You are asked to filter the data below and copy every line holding "BLSH".

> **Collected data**
---*---
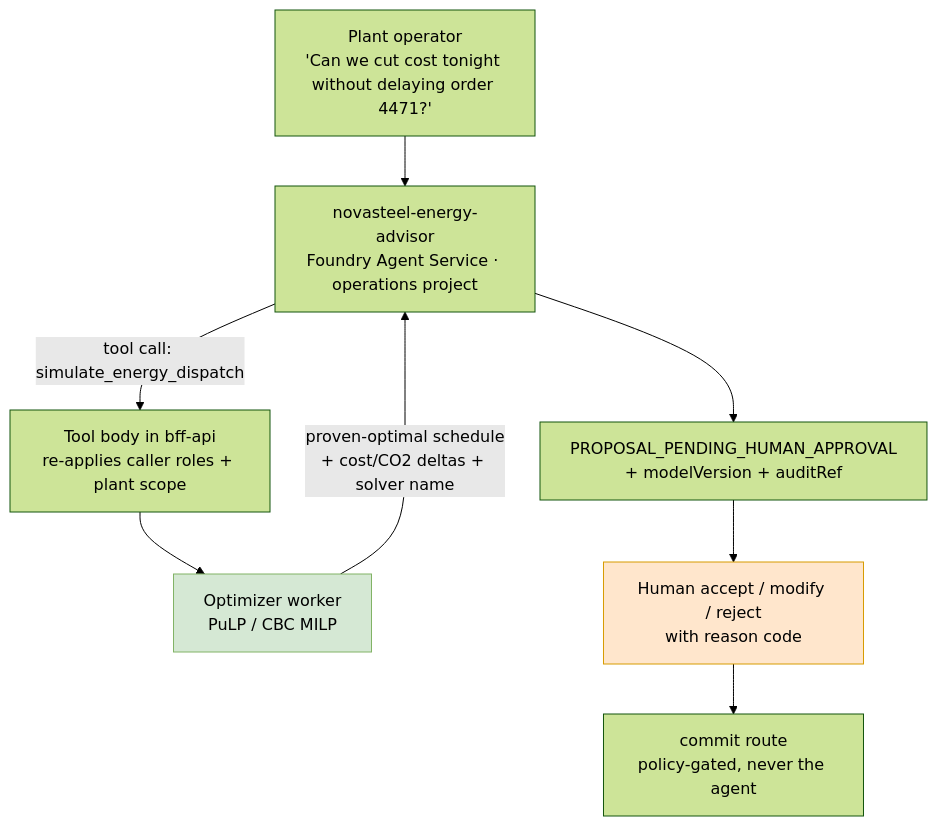
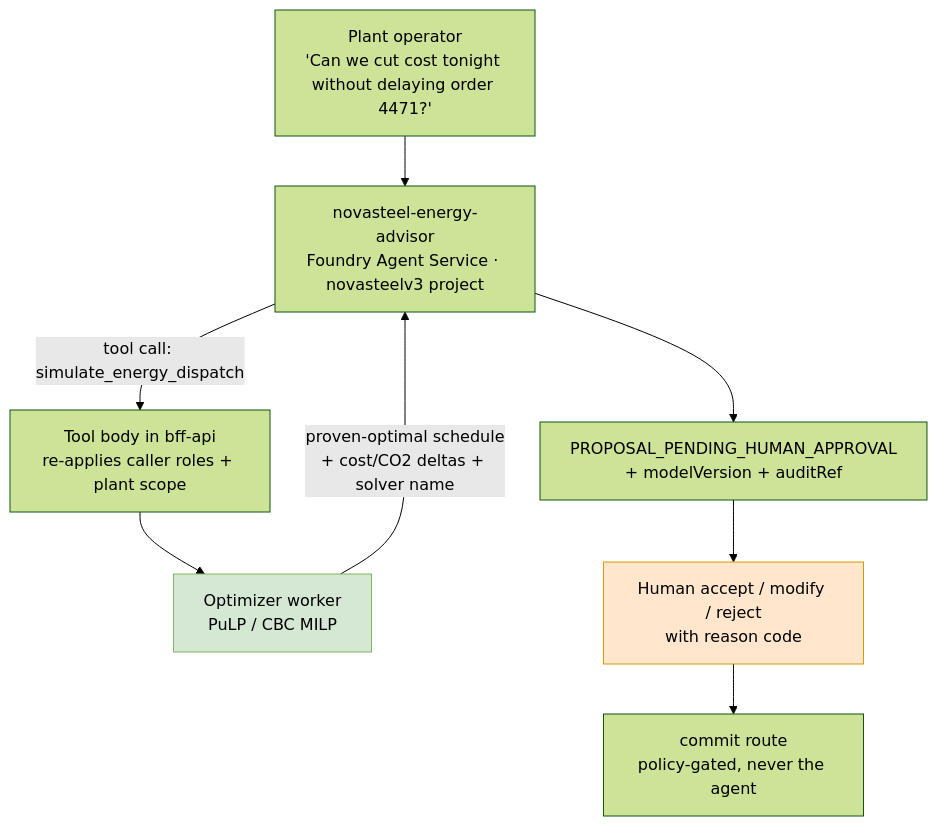
The second of 3 diagrams in docs/architecture/0_energy_dispatch/MILP_PuLP_CBC.md (frkim/NovaSteel3), drawn with Mermaid (forest theme) before and after one commit. The commit also changed other lines of this file and 22 other files, not shown here.

````diff
--- a/docs/architecture/0_energy_dispatch/MILP_PuLP_CBC.md
+++ b/docs/architecture/0_energy_dispatch/MILP_PuLP_CBC.md
@@ -135,12 +135,12 @@
 ```mermaid
 flowchart TD
-  U["Plant operator<br/>'Can we cut cost tonight without delaying order 4471?'"] --> A["novasteel-energy-advisor<br/>Foundry Agent Service · operations project"]
+  U["Plant operator<br/>'Can we cut cost tonight without delaying order 4471?'"] --> A["novasteel-energy-advisor<br/>Foundry Agent Service · novasteelv3 project"]
   A -->|"tool call: simulate_energy_dispatch"| T["Tool body in bff-api<br/>re-applies caller roles + plant scope"]
   T --> O["Optimizer worker<br/>PuLP / CBC MILP"]
   O -->|"proven-optimal schedule<br/>+ cost/CO2 deltas + solver name"| A
   A --> R["PROPOSAL_PENDING_HUMAN_APPROVAL<br/>+ modelVersion + auditRef"]
   R --> H["Human accept / modify / reject<br/>with reason code"]
   H --> M["commit route<br/>policy-gated, never the agent"]
   style O fill:#d5e8d4,stroke:#82b366
   style H fill:#ffe6cc,stroke:#d79b00
 ```
````
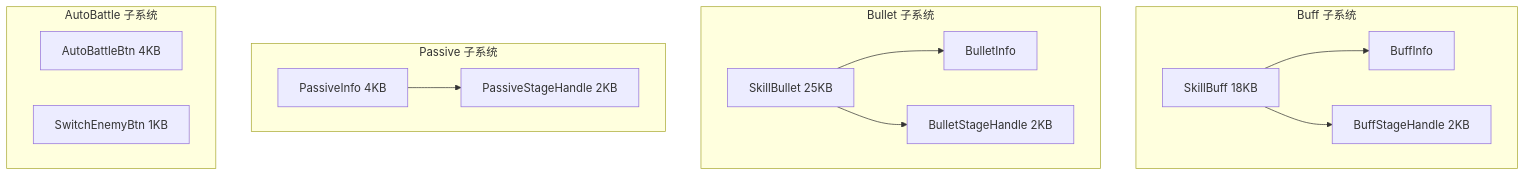
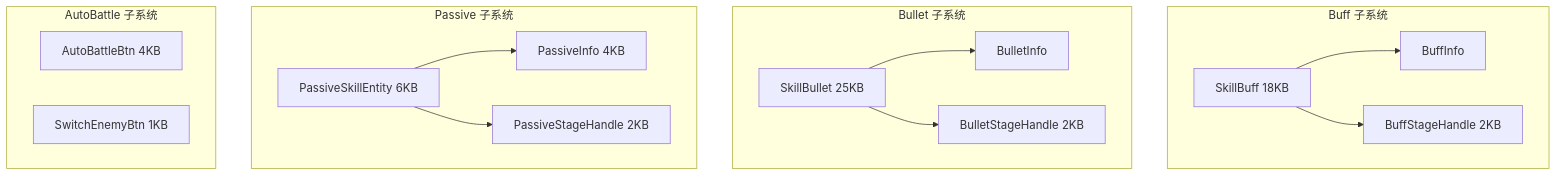
The first of 2 diagrams in diagrams/battle/L4_COMBAT_EFFECT.md (BoyLei/Stars), drawn with Mermaid before and after one commit. The commit also changed other lines of this file and 135 other files, not shown here.

Commit message:
Refactor Stars client module and startup flow

````diff
--- a/diagrams/battle/L4_COMBAT_EFFECT.md
+++ b/diagrams/battle/L4_COMBAT_EFFECT.md
@@ -7,25 +7,26 @@
 ```mermaid
 flowchart TB
     subgraph Buff["Buff 子系统"]
         SB[SkillBuff 18KB]
         BI[BuffInfo]
         BSH[BuffStageHandle 2KB]
     end
     subgraph Bullet["Bullet 子系统"]
         SL[SkillBullet 25KB]
         BLI[BulletInfo]
         BLSH[BulletStageHandle 2KB]
     end
     subgraph Passive["Passive 子系统"]
+        PSE[PassiveSkillEntity 6KB]
         PI[PassiveInfo 4KB]
         PSH[PassiveStageHandle 2KB]
     end
     subgraph Auto["AutoBattle 子系统"]
         AB[AutoBattleBtn 4KB]
         SE[SwitchEnemyBtn 1KB]
     end
 
     SB --> BI & BSH
     SL --> BLI & BLSH
-    PI --> PSH
+    PSE --> PI & PSH
 ```
````
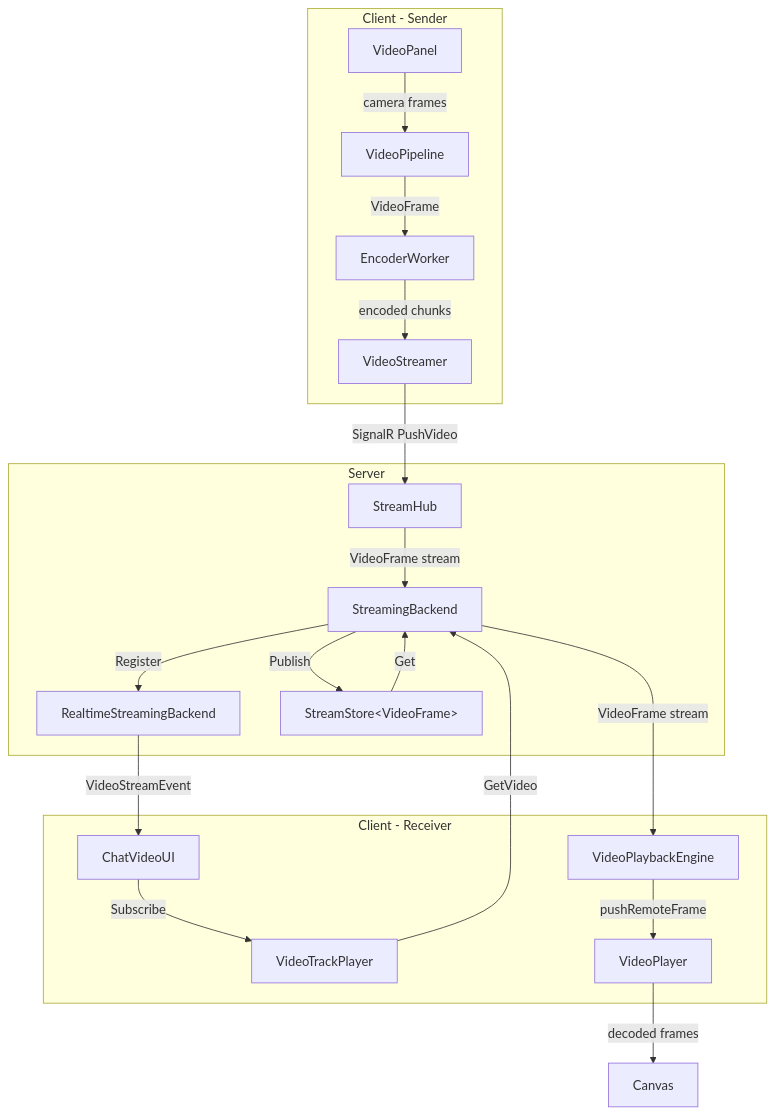
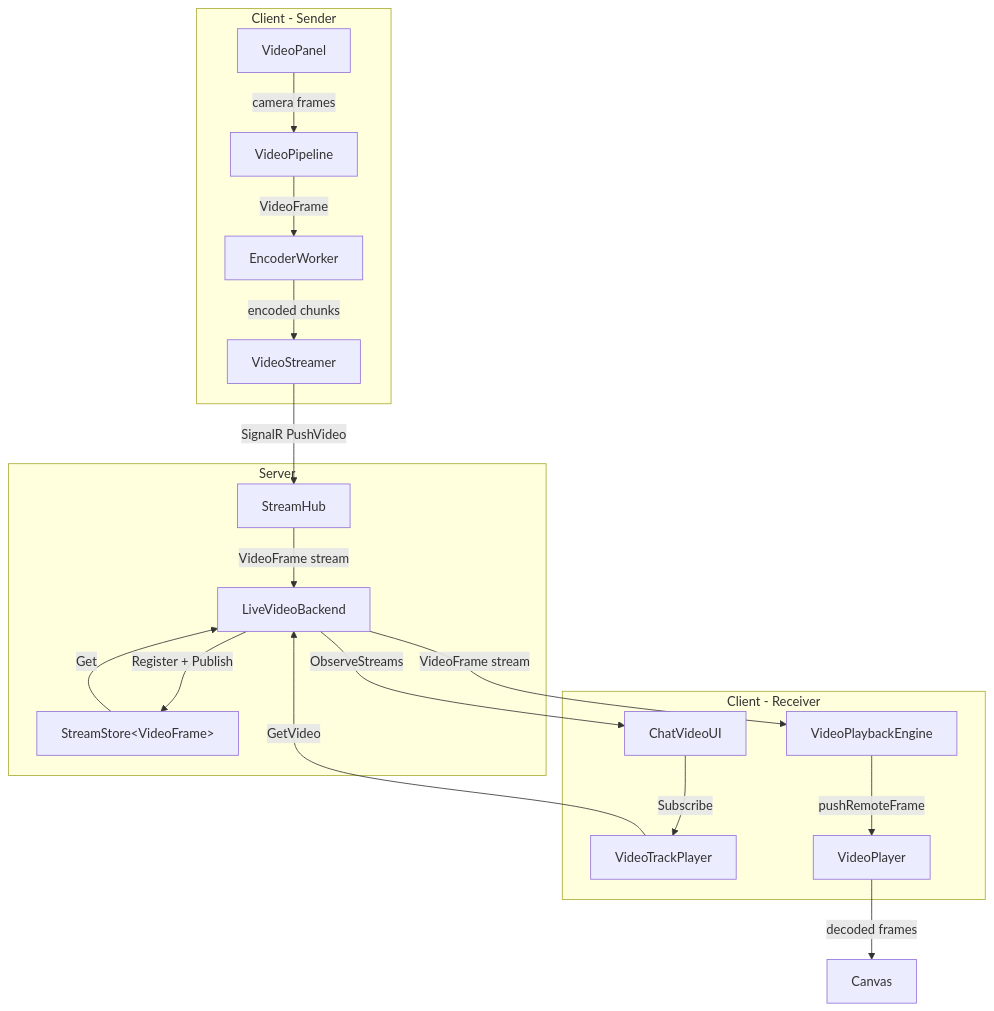
One commit to Actual-Chat/actual-chat changed the first of 2 diagrams in docs/plans/video-streaming-plan.md. Above: the diagram before and after it, drawn with Mermaid. The commit also changed other lines of this file and 27 other files, not shown here.

Commit message:
chore: refactor video streaming backand to match live audio approach

````diff
--- a/docs/plans/video-streaming-plan.md
+++ b/docs/plans/video-streaming-plan.md
@@ -35,38 +33,36 @@
 ```mermaid
 flowchart TB
     subgraph Client_Sender[Client - Sender]
         VP[VideoPanel]
         VR[VideoPipeline]
         EW[EncoderWorker]
         VS[VideoStreamer]
     end
 
     subgraph Server[Server]
         SH[StreamHub]
-        SB[StreamingBackend]
-        RSB[RealtimeStreamingBackend]
+        LVB[LiveVideoBackend]
         VSS[StreamStore&lt;VideoFrame&gt;]
     end
 
     subgraph Client_Receiver[Client - Receiver]
         CVUI[ChatVideoUI]
         VTP[VideoTrackPlayer]
         VPE[VideoPlaybackEngine]
         VPL[VideoPlayer]
     end
 
     VP -->|camera frames| VR
     VR -->|VideoFrame| EW
     EW -->|encoded chunks| VS
     VS -->|SignalR PushVideo| SH
-    SH -->|VideoFrame stream| SB
-    SB -->|Register| RSB
-    SB -->|Publish| VSS
-    RSB -->|VideoStreamEvent| CVUI
+    SH -->|VideoFrame stream| LVB
+    LVB -->|Register + Publish| VSS
+    LVB -->|ObserveStreams| CVUI
     CVUI -->|Subscribe| VTP
-    VTP -->|GetVideo| SB
-    VSS -->|Get| SB
-    SB -->|VideoFrame stream| VPE
+    VTP -->|GetVideo| LVB
+    VSS -->|Get| LVB
+    LVB -->|VideoFrame stream| VPE
     VPE -->|pushRemoteFrame| VPL
     VPL -->|decoded frames| Canvas
 ```
````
---*---
> **RESPONSE BELOW**
         BLSH[BulletStageHandle 2KB]
     SL --> BLI & BLSH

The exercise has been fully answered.